If you are having trouble reading a PDF document on this website, Adobe offers a free online tool for converting PDF documents to HTML or text. For more information about PDF accessibility see the Adobe website accessibility section. For more help with Acrobat files generally and a link to download Acrobat Reader see the site help page.
These can be accessed in the following way:
- PC: hold down Alt
- Mac: hold down Ctrl
- Firefox 2: hold down Alt and Shift
Then press one of the keys listed below:
‘s’ to jump to the content
‘1’ to jump to the site home page
‘3’ to jump to the site navigation
‘5’ to jump to the site FAQs
‘6’ to jump to the site search
‘8’ to see our terms and conditions
‘9’ to jump to the contacts
Text size, screen colours and screen resolution
The text on this website has been styled using a non-fixed value in a style sheet. This means that users can easily change the text size using their browser settings. Depending on which web browser you are using, this can be done in the following ways:
- Internet Explorer: select View > Text size or hold Ctrl and roll your mouse wheel if you have one
- Mozilla Firefox: select View > Text size or hold Ctrl and roll your mouse wheel if you have one
- Opera: select View > Zoom or hold Ctrl and roll your mouse wheel if you have one
- Safari: select View > Make text bigger or hold Ctrl and roll your mouse wheel if you have one
Alternatively you can change the resolution of your computer screen to make the entire screen display bigger or smaller. Depending on which sort of computer you are using, this can be done in the following ways:
- Microsoft Windows computer: select Start > Control Panel > Display > Settings
- Apple Macintosh computer: select System Preferences > Displays > Resolution
You can use your web browser options to choose your own colours. Depending on which web browser you are using, this can be done in the following ways:
- Internet Explorer: select Tools > Internet Options > General > Colors
- Mozilla Firefox: select Tools > Options > Content > Colors
- Opera: select Tools > Preferences > Fonts and Page Style

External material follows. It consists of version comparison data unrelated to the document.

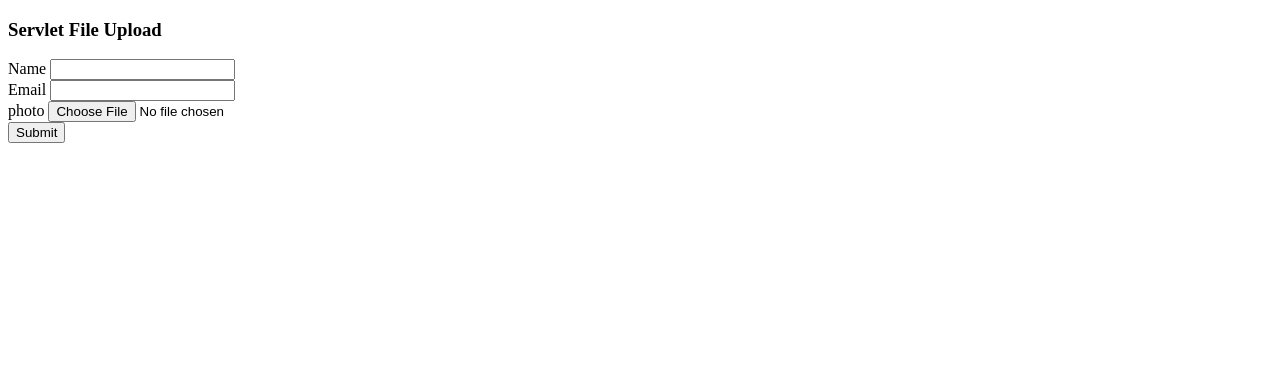
Repository: hnineiphyu-128/JavaEE_Exeercise_Lession
Page: http://localhost/07-Servlet-FileUpload/
An editor plug-in stored every save of this project. The page is shown before and after the next save, followed by the edit.
The browser window is 1280 px wide. The pictures show the whole page.
The page is served by Tomcat 9.

Above is the page before, as saved 2020-12-21 09:23:39.

After the next save:
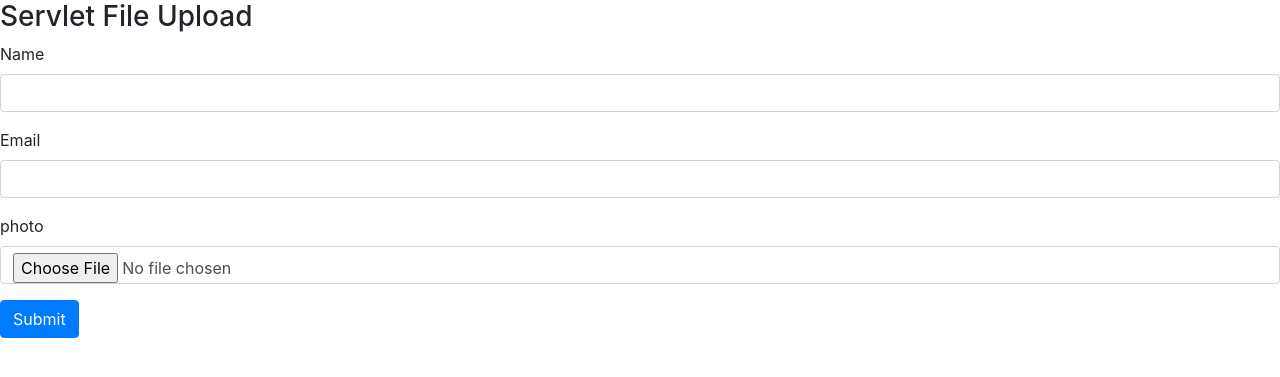
Saved 50 s later.
--- a/07-Servlet-FileUpload/src/main/webapp/index.jsp
+++ b/07-Servlet-FileUpload/src/main/webapp/index.jsp
@@ -6,6 +6,14 @@
 <head>
 <meta charset="ISO-8859-1">
 <title>File Upload</title>
+
+<!-- CSS -->
+<link href="common/css/bootstrap.min.css" rel="stylesheet" type="text/css"/>
+
+<!-- JS -->
+<script type="text/javascript" src="common/js/jquery.min.js"></script>
+<script type="text/javascript" src="common/js/bootstrap.min.js"></script>
+
 </head>
 <body>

- Safari: select Safari > Preferences > Appearance
For more information and help about changing your browser settings please visit the BBC’s My Web My Way pages.